SafetyNet is not something new, although lately its name has come up on the occasion of terminals launched without Huawei’s Google services. However, What is this SafetyNet and what is it for?
First we will see what exactly this security test is and what it is used for, and then tell you how can you see if your mobile passes the test and what cases can cause a mobile to fail the test.
What is SafetyNet and what is it for?
Google defines SafetyNet as ones services and API to avoid abuse. Application developers can use this API to determine if the connection to the servers is genuine, from a genuine application and on a genuine device.
SafetyNet is a system that app developers have to check if the device is genuine, without modifications
I mean, what it does is check device hardware and software to verify that its integrity has not been compromised, comparing the current state with the reference data collected during the compatibility test (CTS).
It is not a DRM or strict anti-cheat system for games, but rather of a system integrity check which compares that the system remains the same as when it passed the compatibility tests. These tests are made up of a multitude of small tests to detect incompatibilities and that cover areas such as permissions or interaction between different APIs.
It is also not a root detector, even though rooted devices will not pass the test. This is because the results returned by SafetyNet are ambiguous and are limited to saying whether the test has passed or not, but not for what reason.
Regarding its use, SafetyNet is used by developers to check overall system safety. It is these developers who must implement it in their applications and act accordingly.
For example, a bank application may not work unless the device passes SafetyNet. In fact, it already happens with Google Pay. Other developers may choose directly don’t show your apps on Google Play on devices that don’t pass the test, as with Netflix.
How to know if your mobile passes SafetyNet
The easiest way to check if your mobile passes the SafetyNet check is to install an app that does the checking. There are several on Google Play that fulfill the task, the most popular being the simple SafetyNet Test.
The app literally has a single button, so all you have to do is tap on Run test. The test in question takes a second and shows very clearly if it has been passed or not. Some additional details are listed at the bottom of the window.

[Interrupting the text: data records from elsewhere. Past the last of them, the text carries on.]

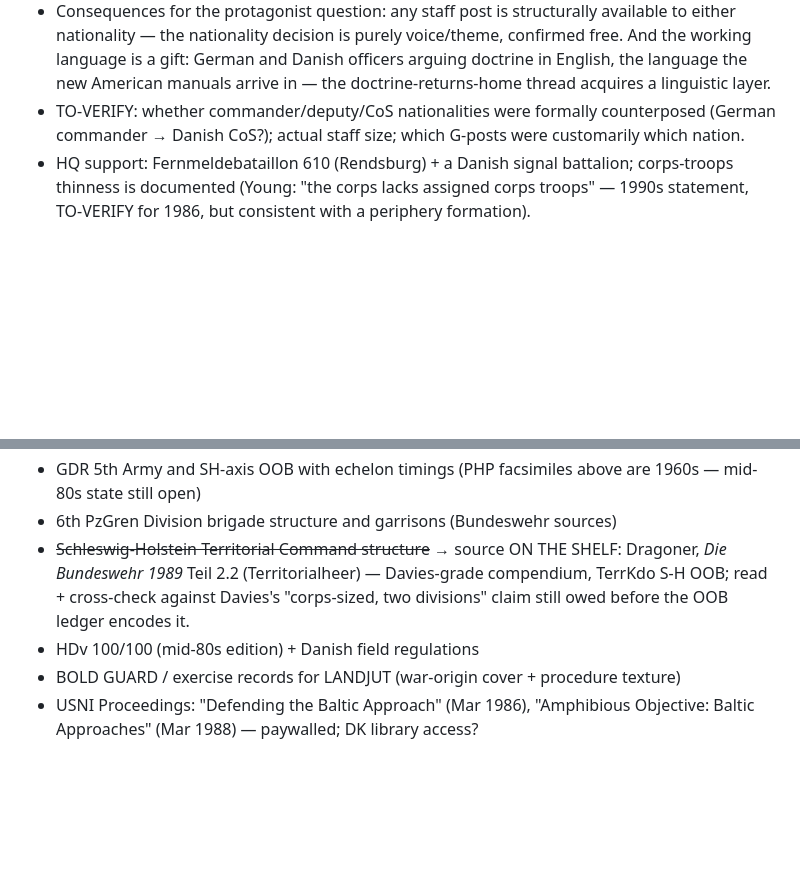
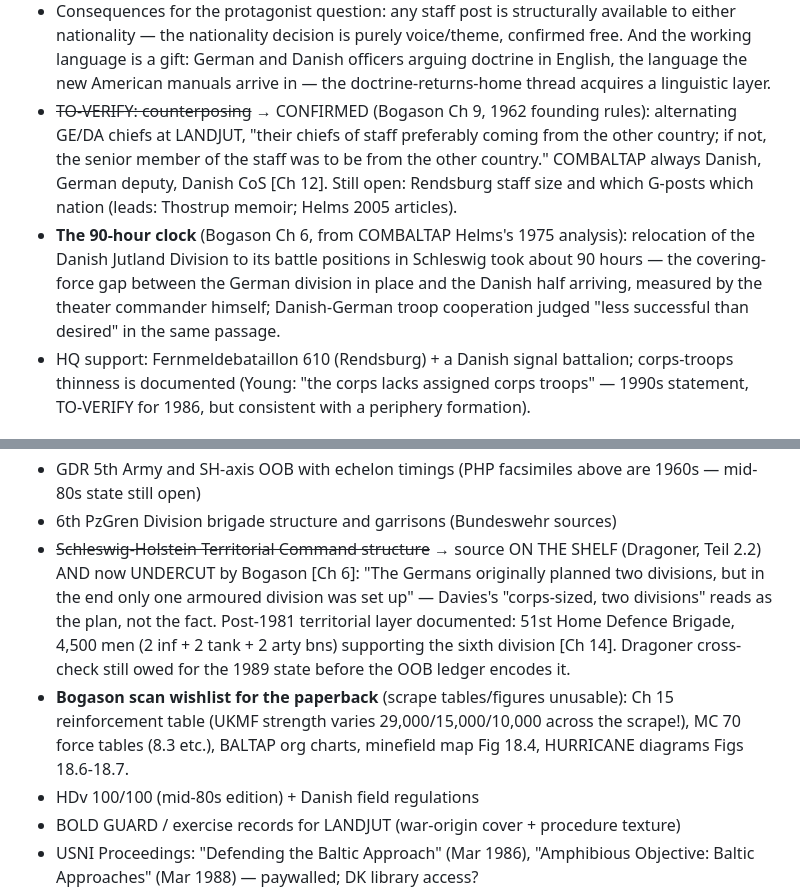
Before and after one commit to othercriteria/the-baltic-approaches, a Markdown page: reference/landjut-front.md, 2 parts joined by grey strips. GitHub-like rendering; blank space fills up the shorter version.

```diff
--- a/reference/landjut-front.md
+++ b/reference/landjut-front.md
@@ -50,9 +50,20 @@ characters (shelf discipline).*
   language is a gift: German and Danish officers arguing doctrine
   in English, the language the new American manuals arrive in —
   the doctrine-returns-home thread acquires a linguistic layer.
-- TO-VERIFY: whether commander/deputy/CoS nationalities were
-  formally counterposed (German commander → Danish CoS?); actual
-  staff size; which G-posts were customarily which nation.
+- ~~TO-VERIFY: counterposing~~ → CONFIRMED (Bogason Ch 9, 1962
+  founding rules): alternating GE/DA chiefs at LANDJUT, "their
+  chiefs of staff preferably coming from the other country; if
+  not, the senior member of the staff was to be from the other
+  country." COMBALTAP always Danish, German deputy, Danish CoS
+  [Ch 12]. Still open: Rendsburg staff size and which G-posts
+  which nation (leads: Thostrup memoir; Helms 2005 articles).
+- **The 90-hour clock** (Bogason Ch 6, from COMBALTAP Helms's 1975
+  analysis): relocation of the Danish Jutland Division to its
+  battle positions in Schleswig took about 90 hours — the
+  covering-force gap between the German division in place and the
+  Danish half arriving, measured by the theater commander himself;
+  Danish-German troop cooperation judged "less successful than
+  desired" in the same passage.
 - HQ support: Fernmeldebataillon 610 (Rendsburg) + a Danish signal
   battalion; corps-troops thinness is documented (Young: "the corps
   lacks assigned corps troops" — 1990s statement, TO-VERIFY for
@@ -156,10 +167,19 @@ for *structural* departures.)
 - 6th PzGren Division brigade structure and garrisons (Bundeswehr
   sources)
 - ~~Schleswig-Holstein Territorial Command structure~~ → source ON
-  THE SHELF: Dragoner, *Die Bundeswehr 1989* Teil 2.2
-  (Territorialheer) — Davies-grade compendium, TerrKdo S-H OOB;
-  read + cross-check against Davies's "corps-sized, two divisions"
-  claim still owed before the OOB ledger encodes it.
+  THE SHELF (Dragoner, Teil 2.2) AND now UNDERCUT by Bogason
+  [Ch 6]: "The Germans originally planned two divisions, but in
+  the end only one armoured division was set up" — Davies's
+  "corps-sized, two divisions" reads as the plan, not the fact.
+  Post-1981 territorial layer documented: 51st Home Defence
+  Brigade, 4,500 men (2 inf + 2 tank + 2 arty bns) supporting the
+  sixth division [Ch 14]. Dragoner cross-check still owed for the
+  1989 state before the OOB ledger encodes it.
+- **Bogason scan wishlist for the paperback** (scrape
+  tables/figures unusable): Ch 15 reinforcement table (UKMF
+  strength varies 29,000/15,000/10,000 across the scrape!), MC 70
+  force tables (8.3 etc.), BALTAP org charts, minefield map Fig
+  18.4, HURRICANE diagrams Figs 18.6-18.7.
 - HDv 100/100 (mid-80s edition) + Danish field regulations
 - BOLD GUARD / exercise records for LANDJUT (war-origin cover +
   procedure texture)
```
Also changed, not shown: reference/air-apportionment.md (+28 -4 lines), reference/zealand-landing.md (+31 -0 lines).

Safety Net Request. It is the request for the test itself. If it is not carried out, the test is not even carried out (for example, if you do not have an Internet connection).
Response signature validation. It is the validation of the test result, which comes from Google’s servers.
Basic integrity. It is the basic integrity test, somewhat more permissive than the following. Developers can determine if they want their apps to continue working by passing at least this level of integrity.
CTS profile match. It is the strictest test, which only comes true when the device is established as genuine and certified according to the CTS certification.
Why the test may fail
As we mentioned before, the SafetyNet test does not help developers know with certainty if your mobile is rooted or what is wrong with it, but rather returns true or false, without explaining why. Now, the reasons why it returns true or false are specific and are the following:
Test “CTS Profile Match”
Test “Basic Integrity”
Certified and genuine device according to CTS
Certified device with unlocked bootloader
Genuine uncertified device (because the manufacturer has not certified it)
Device with custom ROM, no root
It is not a device but a script
Signs of a compromised system, such as a rooted system
Other signs of seizures
Thus, the test itself consists of two levels and can fail for all of the above reasonsHowever, the testing application will not know exactly what the case is, but only that it failed.
This means that the strictest test will fail if the device has an unlocked ROM or bootloader, although the basic integrity test is somewhat more permissive and will pass in the previous cases. What they both agree on is root: a device rooted or with similar modifications does not pass any of the tests.
was originally published in